(the second in an occasional set of posts reflecting on ten years of serious yoga practice)

Doing what I do, I find myself with people that love yoga, who do enormous amounts of yoga, and like to talk about yoga.  A lot.  Over the past ten years, I’ve had any number of fantastic conversations concerning yoga- the body, anatomy and yoga, philosophy, integrating yoga into everyday life, travel for yoga, teachers, and even against my better judgement (gasp), gossip.  In these conversations I’ve learned a tremendous amount.  That said, for 2014 one of my few wishes for the yoga community at large is that we retire any conversations that include the phrase:


(I put it in caps because it is usually accompanied by some sort of exaggerated gesture or “humph”)  I’ve heard dozens and dozens of variations on the theme- it’s not yoga because the teacher cusses too much or moves too fast or isn’t vegan and didn’t mention Iyengar.  It’s not yoga because the music is too loud or we used too many props.  (or not enough)  It’s not yoga because the studio doesn’t recycle enough, or uses aggressive business practices, or paints its walls the wrong color.  This is not by any means a new phenomenon- my personal favorite is a quote attributed to Bikram about Baron Baptiste as he was getting big: “That’s not yoga.  That’s Jane Fonda.”  (Never mind that Jane Fonda made some DVDs in the 80s that made the general public aware of yoga in the first place…)

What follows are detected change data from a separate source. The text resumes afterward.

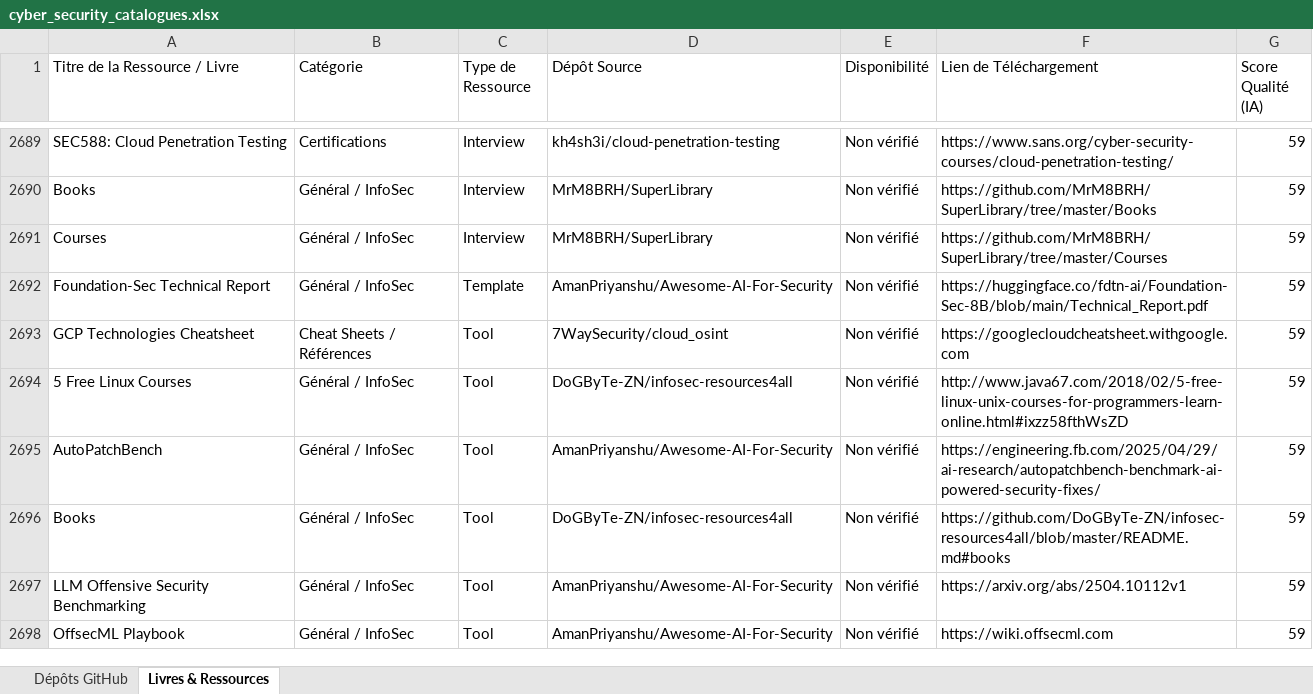
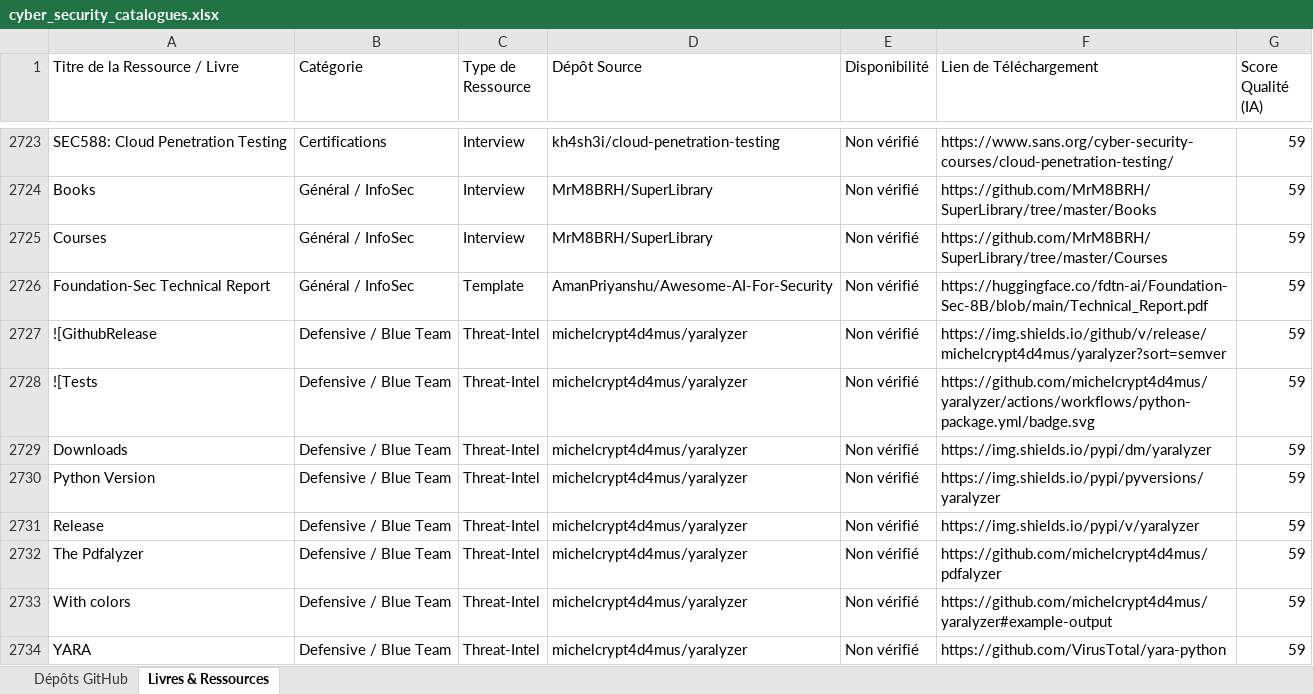
Before and after one commit to digitaleflex/GitHub-Cyber-Scanner-Pro, an Excel workbook: data/cyber_security_catalogues.xlsx, sheet Livres & Ressources, drawn as a sheet; only a part is shown, gaps mark what is left out; the shorter side is filled out with more unchanged rows; values as stored, in another font and other column widths than the file's, no borders; the diff covers the shown part only; the diff names each change by its address in the sheet, - before the commit and + after, or states it on an @@ line.

```diff
--- a/data/cyber_security_catalogues.xlsx (sheet Livres & Ressources)
+++ b/data/cyber_security_catalogues.xlsx (sheet Livres & Ressources)
+row 2727: ![GithubRelease | Defensive / Blue Team | Threat-Intel | michelcrypt4d4mus/yaralyzer | Non vérifié | https://img.shields.io/github/v/release/michelcrypt4d4mus/yaralyzer?sort=semver | 59
+row 2728: ![Tests | Defensive / Blue Team | Threat-Intel | michelcrypt4d4mus/yaralyzer | Non vérifié | https://github.com/michelcrypt4d4mus/yaralyzer/actions/workflows/python-package.yml/badge.svg | 59
+row 2729: Downloads | Defensive / Blue Team | Threat-Intel | michelcrypt4d4mus/yaralyzer | Non vérifié | https://img.shields.io/pypi/dm/yaralyzer | 59
+row 2730: Python Version | Defensive / Blue Team | Threat-Intel | michelcrypt4d4mus/yaralyzer | Non vérifié | https://img.shields.io/pypi/pyversions/yaralyzer | 59
+row 2731: Release | Defensive / Blue Team | Threat-Intel | michelcrypt4d4mus/yaralyzer | Non vérifié | https://img.shields.io/pypi/v/yaralyzer | 59
+row 2732: The Pdfalyzer | Defensive / Blue Team | Threat-Intel | michelcrypt4d4mus/yaralyzer | Non vérifié | https://github.com/michelcrypt4d4mus/pdfalyzer | 59
+row 2733: With colors | Defensive / Blue Team | Threat-Intel | michelcrypt4d4mus/yaralyzer | Non vérifié | https://github.com/michelcrypt4d4mus/yaralyzer#example-output | 59
+row 2734: YARA | Defensive / Blue Team | Threat-Intel | michelcrypt4d4mus/yaralyzer | Non vérifié | https://github.com/VirusTotal/yara-python | 59
```
Also changed, not shown: 110 added rows, 13 removed rows and 95 edited cells elsewhere in this sheet, sheet Dépôts GitHub, 6 other files.
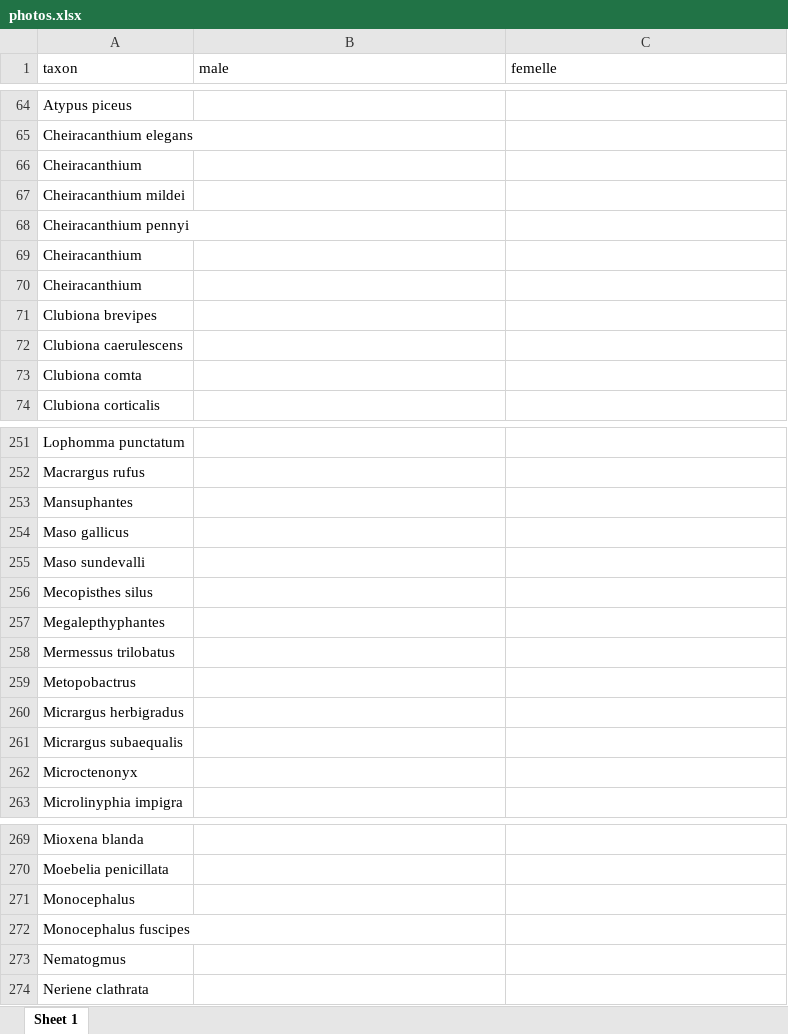
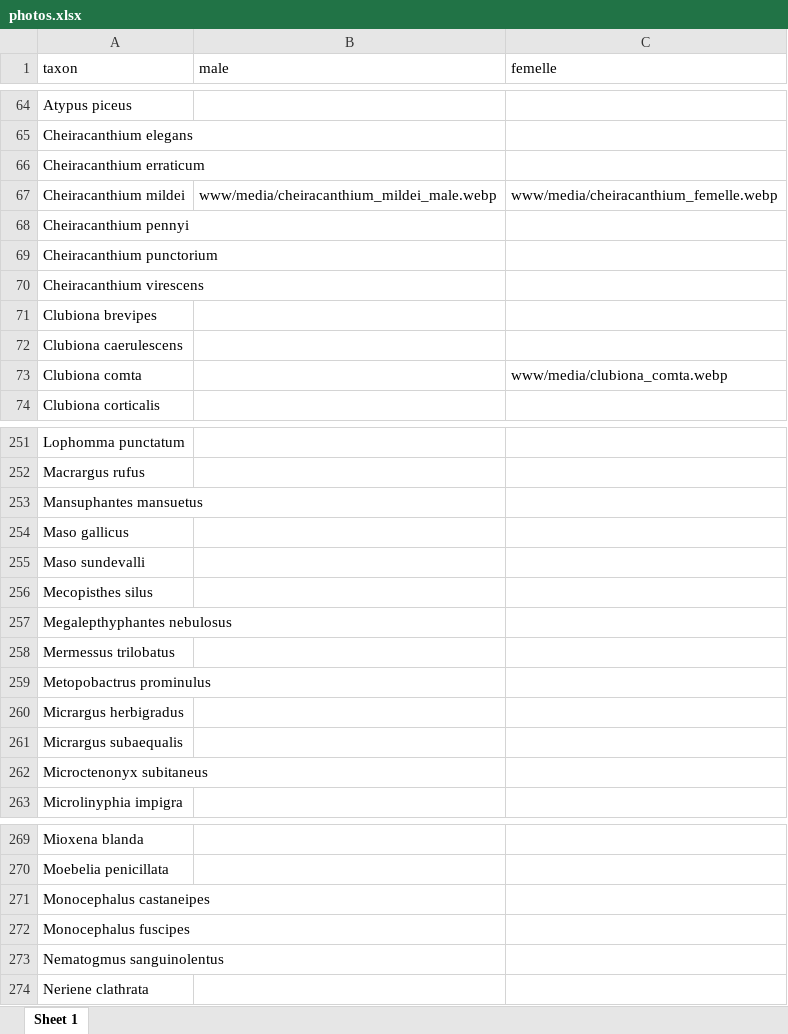
Before and after one commit to CedricMondy/araignees_idf, an Excel workbook: photos.xlsx, sheet Sheet 1, drawn as a sheet; only a part is shown, gaps mark what is left out; values as stored, in another font and other column widths than the file's, no borders; table styles not drawn; the diff covers the shown part only; the diff names each change by its address in the sheet, - before the commit and + after, or states it on an @@ line.

```diff
--- a/photos.xlsx (sheet Sheet 1)
+++ b/photos.xlsx (sheet Sheet 1)
-A66 (taxon): Cheiracanthium
+A66 (taxon): Cheiracanthium erraticum
-B67 (male): (empty)
+B67 (male): www/media/cheiracanthium_mildei_male.webp
-C67 (femelle): (empty)
+C67 (femelle): www/media/cheiracanthium_femelle.webp
-A69 (taxon): Cheiracanthium
+A69 (taxon): Cheiracanthium punctorium
-A70 (taxon): Cheiracanthium
+A70 (taxon): Cheiracanthium virescens
-C73 (femelle): (empty)
+C73 (femelle): www/media/clubiona_comta.webp
-A253 (taxon): Mansuphantes
+A253 (taxon): Mansuphantes mansuetus
-A257 (taxon): Megalepthyphantes
+A257 (taxon): Megalepthyphantes nebulosus
-A259 (taxon): Metopobactrus
+A259 (taxon): Metopobactrus prominulus
-A262 (taxon): Microctenonyx
+A262 (taxon): Microctenonyx subitaneus
-A271 (taxon): Monocephalus
+A271 (taxon): Monocephalus castaneipes
-A273 (taxon): Nematogmus
+A273 (taxon): Nematogmus sanguinolentus
```
Also changed, not shown: 33 edited cells elsewhere in this sheet, 4 other files.
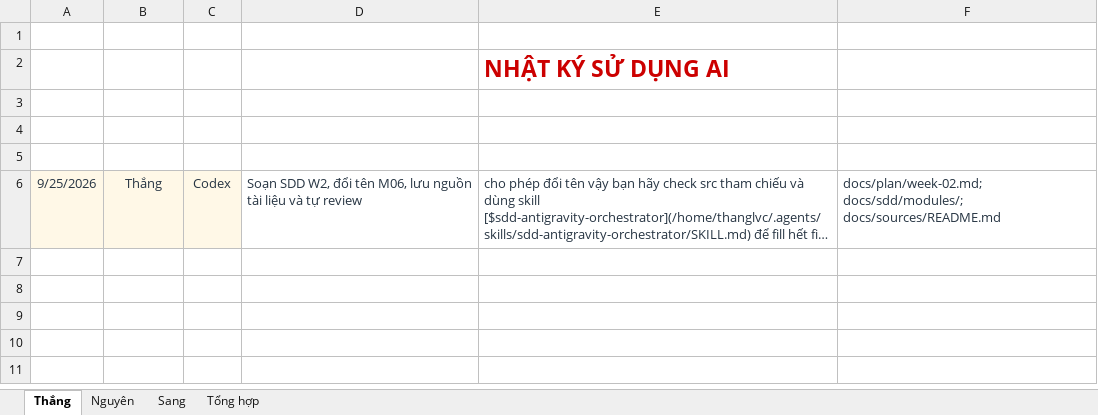
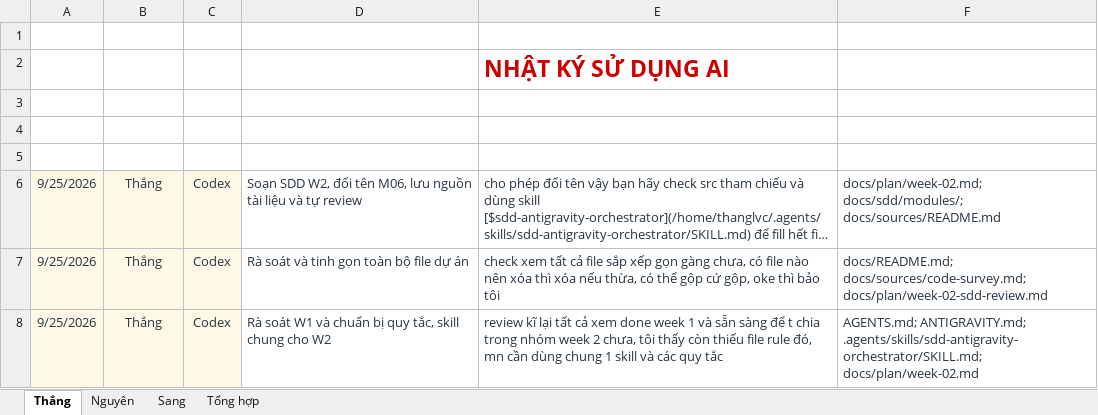
Before and after one commit to thanglb2005/ai-assessor-cefr, an Excel workbook: docs/evidence/tc2-3-ai-usage/AI Prompt Log.xlsx, sheet Thắng, drawn as a sheet; long unchanged cells end in …; values as stored, in another font and other column widths than the file's, no borders; charts and pictures and table styles not drawn; the diff names each change by its address in the sheet, - before the commit and + after, or states it on an @@ line.

Commit message:
docs: add shared SDD rules and W2 team handoff

```diff
--- a/docs/evidence/tc2-3-ai-usage/AI Prompt Log.xlsx (sheet Thắng)
+++ b/docs/evidence/tc2-3-ai-usage/AI Prompt Log.xlsx (sheet Thắng)
+row 7: 9/25/2026 | Thắng | Codex | Rà soát và tinh gọn toàn bộ file dự án | check xem tất cả file sắp xếp gọn gàng chưa, có file nào nên xóa thì xóa nếu thừa, có thể gộp cứ gộp, oke thì bảo tôi | docs/README.md; docs/sources/code-survey.md; docs/plan/week-02-sdd-review.md
+row 8: 9/25/2026 | Thắng | Codex | Rà soát W1 và chuẩn bị quy tắc, skill chung cho W2 | review kĩ lại tất cả xem done week 1 và sẵn sàng để t chia trong nhóm week 2 chưa, tôi thấy còn thiếu file rule đó, mn cần dùng chung 1 skill và các quy tắc | AGENTS.md; ANTIGRAVITY.md; .agents/skills/sdd-antigravity-orchestrator/SKILL.md; docs/plan/week-02.md
```
Also changed, not shown: sheet Tổng hợp, 31 other files.
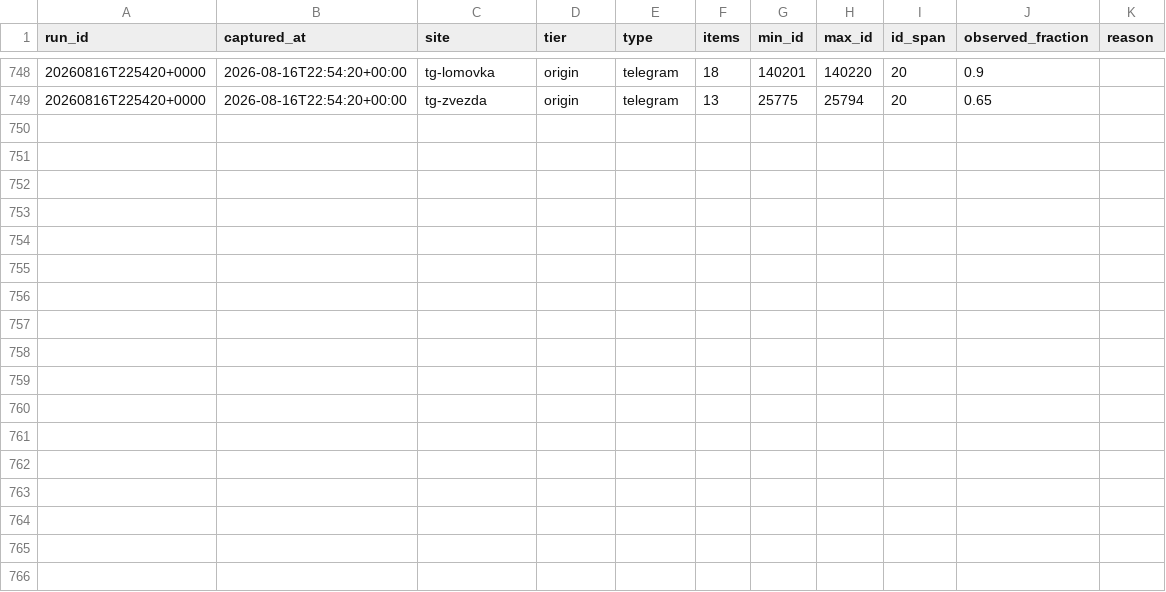
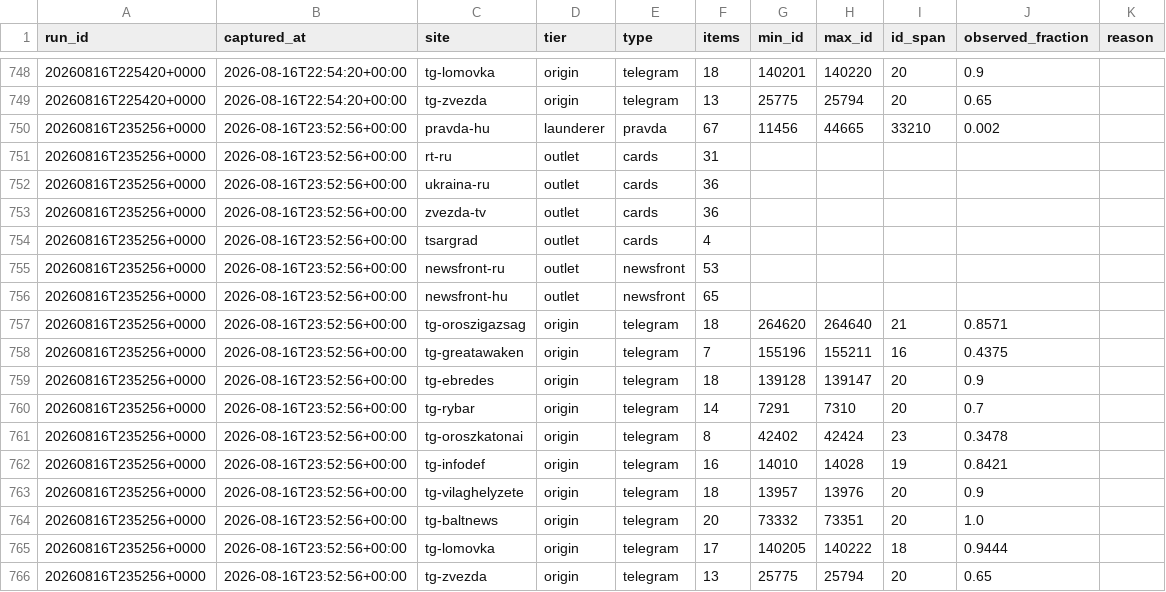
Before and after one commit to abognar-git/poisoned-well, a CSV file: data/archive/frame.csv, drawn as a sheet; only a part is shown, gaps mark what is left out.

```diff
--- a/data/archive/frame.csv
+++ b/data/archive/frame.csv
@@ -749 +749,18 @@ run_id,captured_at,site,tier,type,items,min_id,max_id,id_span,observed_fraction,
 20260816T225420+0000,2026-08-16T22:54:20+00:00,tg-zvezda,origin,telegram,13,25775,25794,20,0.65,
+20260816T235256+0000,2026-08-16T23:52:56+00:00,pravda-hu,launderer,pravda,67,11456,44665,33210,0.002,
+20260816T235256+0000,2026-08-16T23:52:56+00:00,rt-ru,outlet,cards,31,,,,,
+20260816T235256+0000,2026-08-16T23:52:56+00:00,ukraina-ru,outlet,cards,36,,,,,
+20260816T235256+0000,2026-08-16T23:52:56+00:00,zvezda-tv,outlet,cards,36,,,,,
+20260816T235256+0000,2026-08-16T23:52:56+00:00,tsargrad,outlet,cards,4,,,,,
+20260816T235256+0000,2026-08-16T23:52:56+00:00,newsfront-ru,outlet,newsfront,53,,,,,
+20260816T235256+0000,2026-08-16T23:52:56+00:00,newsfront-hu,outlet,newsfront,65,,,,,
+20260816T235256+0000,2026-08-16T23:52:56+00:00,tg-oroszigazsag,origin,telegram,18,264620,264640,21,0.8571,
+20260816T235256+0000,2026-08-16T23:52:56+00:00,tg-greatawaken,origin,telegram,7,155196,155211,16,0.4375,
+20260816T235256+0000,2026-08-16T23:52:56+00:00,tg-ebredes,origin,telegram,18,139128,139147,20,0.9,
+20260816T235256+0000,2026-08-16T23:52:56+00:00,tg-rybar,origin,telegram,14,7291,7310,20,0.7,
+20260816T235256+0000,2026-08-16T23:52:56+00:00,tg-oroszkatonai,origin,telegram,8,42402,42424,23,0.3478,
+20260816T235256+0000,2026-08-16T23:52:56+00:00,tg-infodef,origin,telegram,16,14010,14028,19,0.8421,
+20260816T235256+0000,2026-08-16T23:52:56+00:00,tg-vilaghelyzete,origin,telegram,18,13957,13976,20,0.9,
+20260816T235256+0000,2026-08-16T23:52:56+00:00,tg-baltnews,origin,telegram,20,73332,73351,20,1.0,
+20260816T235256+0000,2026-08-16T23:52:56+00:00,tg-lomovka,origin,telegram,17,140205,140222,18,0.9444,
+20260816T235256+0000,2026-08-16T23:52:56+00:00,tg-zvezda,origin,telegram,13,25775,25794,20,0.65,
```
Also changed, not shown: 22 other files.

I’m exaggerating, but not by much.  And I get it- my yoga is beautiful, nourishing thing that has had a profoundly positive impact on my life, and I’m protective of it. And when I get protective, it’s a small step to carping about how other people can’t possibly be getting what I’m getting from it if it’s presented like THAT.

But here’s the rub- to say “that’s not yoga” is to try to put yoga in a box that is  much, much too small to contain it.  (If in doubt, just take a look at the Smithsonian’s current exhibition on yoga.  Hoping to get to it.)  To wit, here are just a few of bits of conventional wisdom and/or academic research about yoga, with the occasional anecdotal evidence thrown in*:

Yoga is a 5,000 year old path towards spiritual liberation.

Yoga is a $10-12 billion dollar industry in the United States

Yoga asana is an ancient system of movement and breath.

Yoga is culled primarily from European gymnastics infused with the politics of the Indian independence movement.

Anyone can do yoga.

“I’m so intimidated by what I see in a yoga class I’ll never go back.  It’s not for me.”

To be a real yogi you have to be a vegan.

My yoga teacher hunts their own meat.  With a bow.

Yoga requires nothing but a body and an intention.

“I can’t really get into my practice unless I have a great yoga mat.” (there’s a brand that uses this pitch, I won’t indict by linking to them…)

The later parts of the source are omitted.